┌──

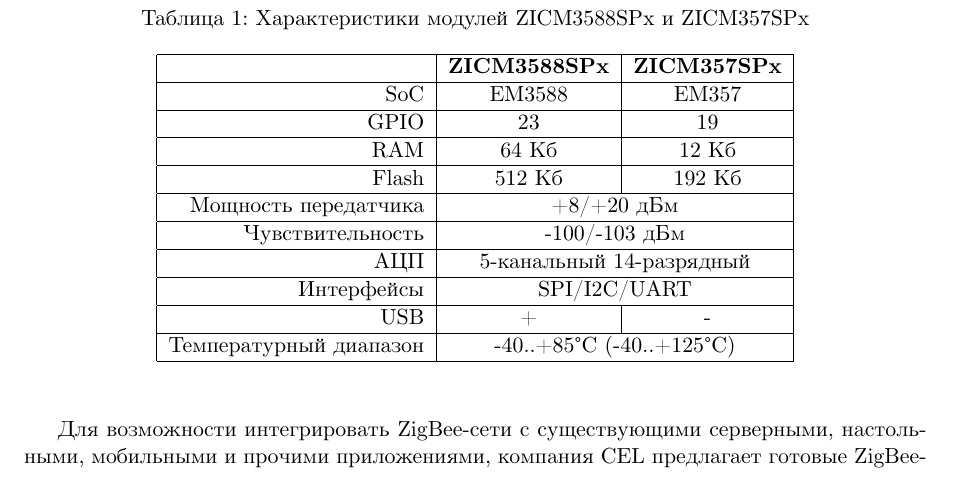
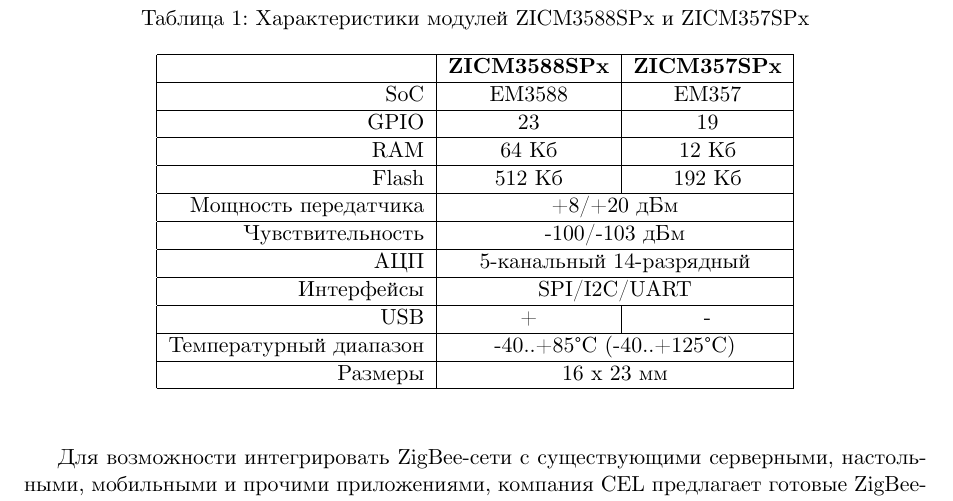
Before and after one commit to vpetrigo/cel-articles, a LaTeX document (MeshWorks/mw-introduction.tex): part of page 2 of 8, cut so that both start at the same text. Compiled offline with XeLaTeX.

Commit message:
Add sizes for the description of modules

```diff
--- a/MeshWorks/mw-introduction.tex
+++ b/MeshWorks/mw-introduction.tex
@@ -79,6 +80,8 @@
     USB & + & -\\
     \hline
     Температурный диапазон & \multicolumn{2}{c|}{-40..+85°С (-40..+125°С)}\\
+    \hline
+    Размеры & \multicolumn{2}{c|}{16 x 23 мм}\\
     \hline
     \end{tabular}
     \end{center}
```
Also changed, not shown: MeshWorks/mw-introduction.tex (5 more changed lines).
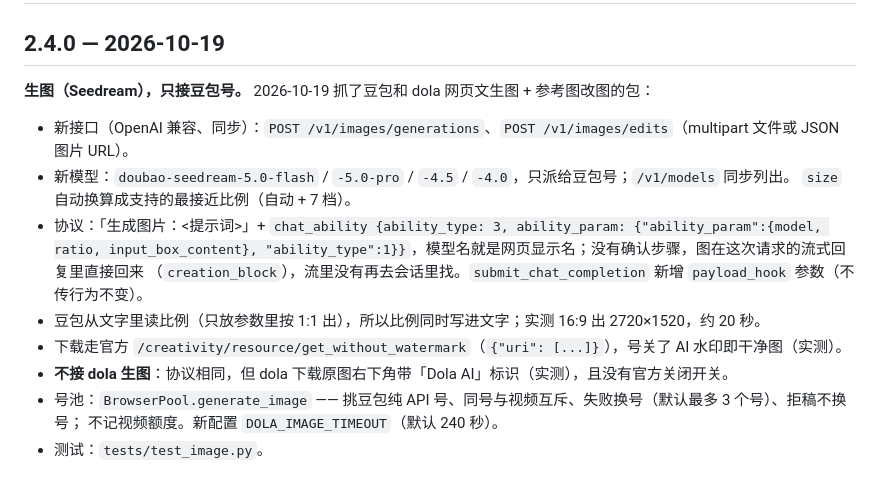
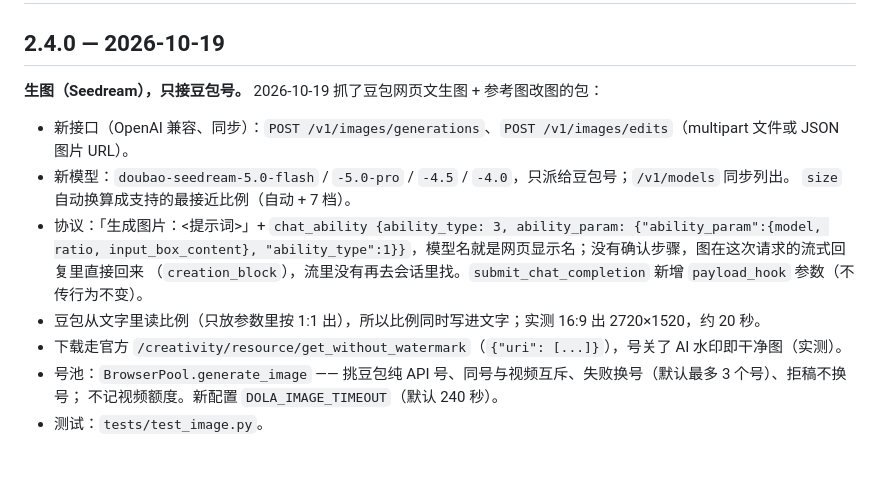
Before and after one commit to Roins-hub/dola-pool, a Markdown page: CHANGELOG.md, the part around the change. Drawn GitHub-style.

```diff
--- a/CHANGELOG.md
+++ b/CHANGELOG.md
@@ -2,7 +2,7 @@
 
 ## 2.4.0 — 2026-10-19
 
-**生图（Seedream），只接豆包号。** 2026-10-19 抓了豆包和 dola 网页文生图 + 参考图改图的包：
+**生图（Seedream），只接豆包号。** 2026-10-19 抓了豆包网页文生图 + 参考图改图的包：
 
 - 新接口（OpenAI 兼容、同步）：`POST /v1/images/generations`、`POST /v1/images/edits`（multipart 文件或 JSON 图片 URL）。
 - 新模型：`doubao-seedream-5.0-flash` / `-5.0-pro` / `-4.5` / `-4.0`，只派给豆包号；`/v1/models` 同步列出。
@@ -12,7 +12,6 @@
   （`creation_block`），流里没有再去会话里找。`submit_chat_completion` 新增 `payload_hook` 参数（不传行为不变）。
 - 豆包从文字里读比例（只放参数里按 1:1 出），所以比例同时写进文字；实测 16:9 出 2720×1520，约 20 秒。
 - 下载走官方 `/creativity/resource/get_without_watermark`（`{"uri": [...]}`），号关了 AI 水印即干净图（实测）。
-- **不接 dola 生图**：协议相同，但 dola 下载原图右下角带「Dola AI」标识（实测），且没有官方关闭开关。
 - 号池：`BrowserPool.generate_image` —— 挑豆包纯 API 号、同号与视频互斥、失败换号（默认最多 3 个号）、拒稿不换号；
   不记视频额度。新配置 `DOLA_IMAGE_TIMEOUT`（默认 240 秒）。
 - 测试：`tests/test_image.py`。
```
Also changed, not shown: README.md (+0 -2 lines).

└──
┌──

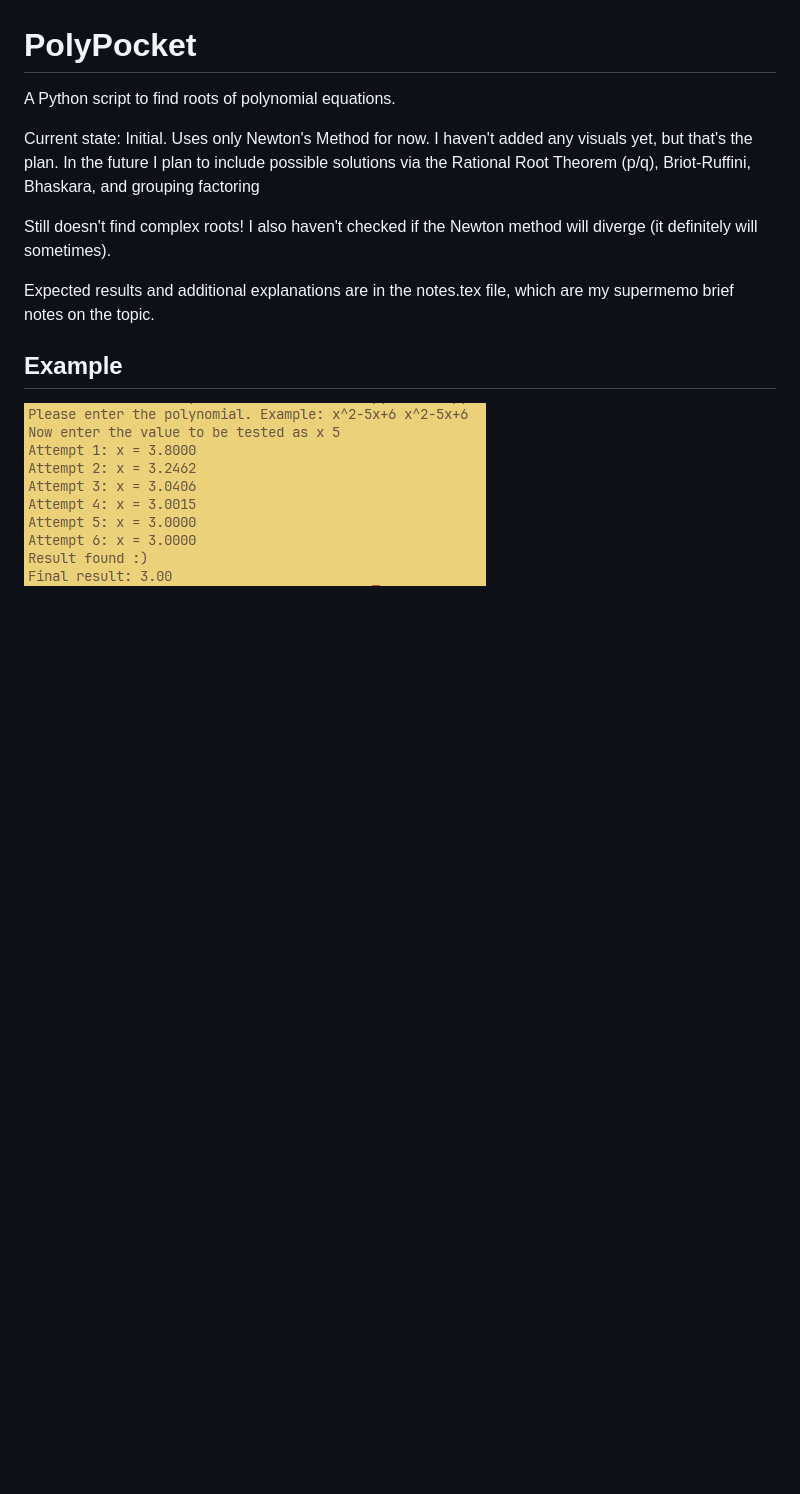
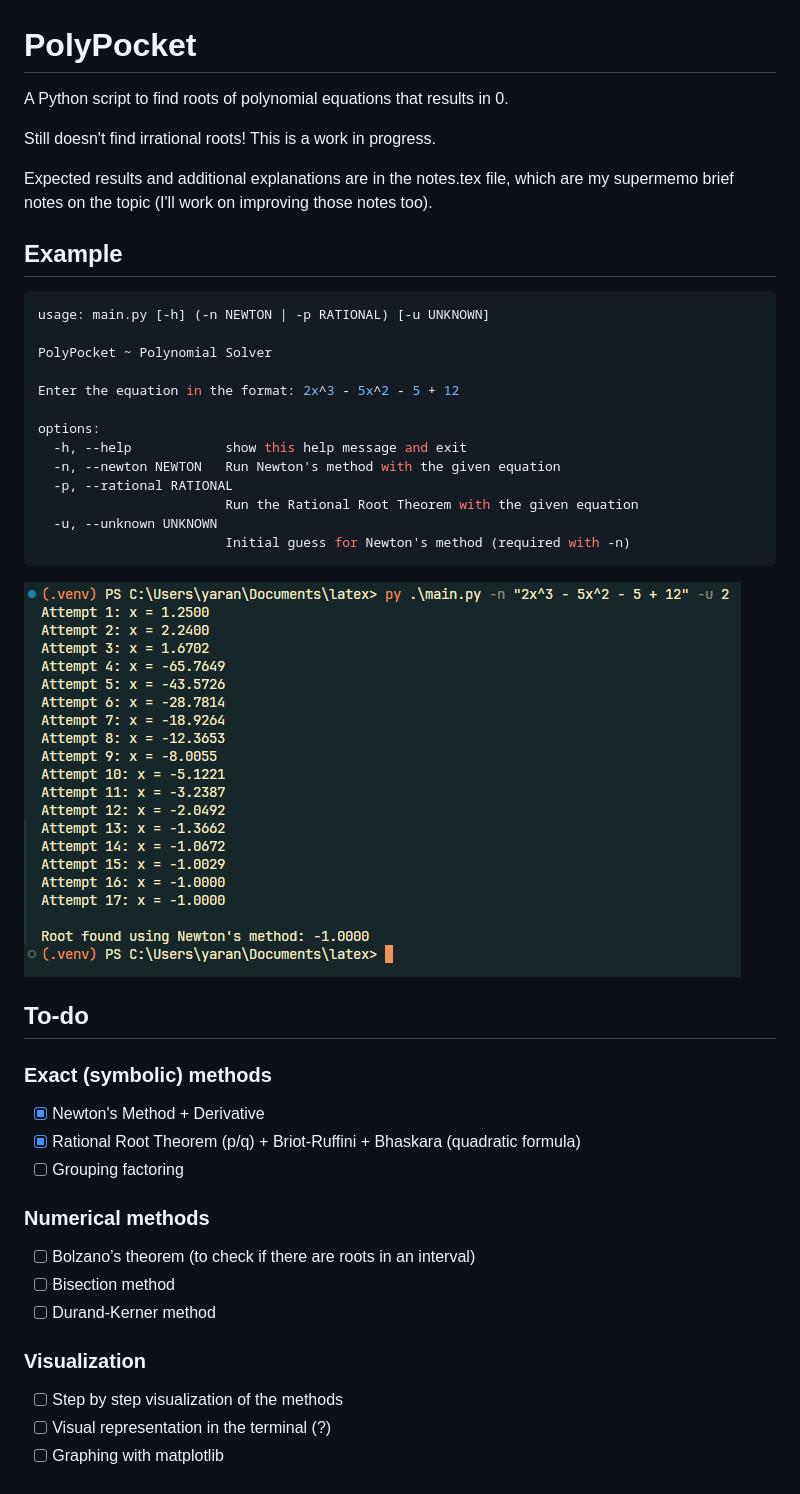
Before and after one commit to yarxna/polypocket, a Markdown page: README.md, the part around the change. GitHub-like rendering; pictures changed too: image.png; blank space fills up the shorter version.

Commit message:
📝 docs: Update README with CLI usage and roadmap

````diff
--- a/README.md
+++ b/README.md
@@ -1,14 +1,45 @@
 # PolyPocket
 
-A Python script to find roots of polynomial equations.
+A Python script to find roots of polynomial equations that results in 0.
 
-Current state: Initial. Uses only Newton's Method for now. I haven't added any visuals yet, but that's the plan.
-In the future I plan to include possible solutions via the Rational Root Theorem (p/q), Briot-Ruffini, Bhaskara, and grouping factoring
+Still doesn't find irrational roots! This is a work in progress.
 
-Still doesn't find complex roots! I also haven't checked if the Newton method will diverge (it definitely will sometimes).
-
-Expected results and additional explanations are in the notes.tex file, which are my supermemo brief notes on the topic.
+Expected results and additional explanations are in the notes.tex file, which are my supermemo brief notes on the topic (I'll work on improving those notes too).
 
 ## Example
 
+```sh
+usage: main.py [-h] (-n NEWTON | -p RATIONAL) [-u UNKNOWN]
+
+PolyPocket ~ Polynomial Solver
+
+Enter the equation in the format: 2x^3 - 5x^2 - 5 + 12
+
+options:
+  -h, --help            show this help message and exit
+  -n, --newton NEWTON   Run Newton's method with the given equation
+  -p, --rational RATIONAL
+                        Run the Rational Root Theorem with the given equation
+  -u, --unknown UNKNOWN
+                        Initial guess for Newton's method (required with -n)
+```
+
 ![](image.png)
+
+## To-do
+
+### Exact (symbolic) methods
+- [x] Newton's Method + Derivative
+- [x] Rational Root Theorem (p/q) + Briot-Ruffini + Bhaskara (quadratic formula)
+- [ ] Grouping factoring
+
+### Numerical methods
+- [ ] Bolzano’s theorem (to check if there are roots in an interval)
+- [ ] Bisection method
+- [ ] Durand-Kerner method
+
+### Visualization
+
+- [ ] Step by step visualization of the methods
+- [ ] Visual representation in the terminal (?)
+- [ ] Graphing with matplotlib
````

└──

Exercise details
Nothing except a number is needed: how many lines of the entries contain the word "find"?

Expected answer
4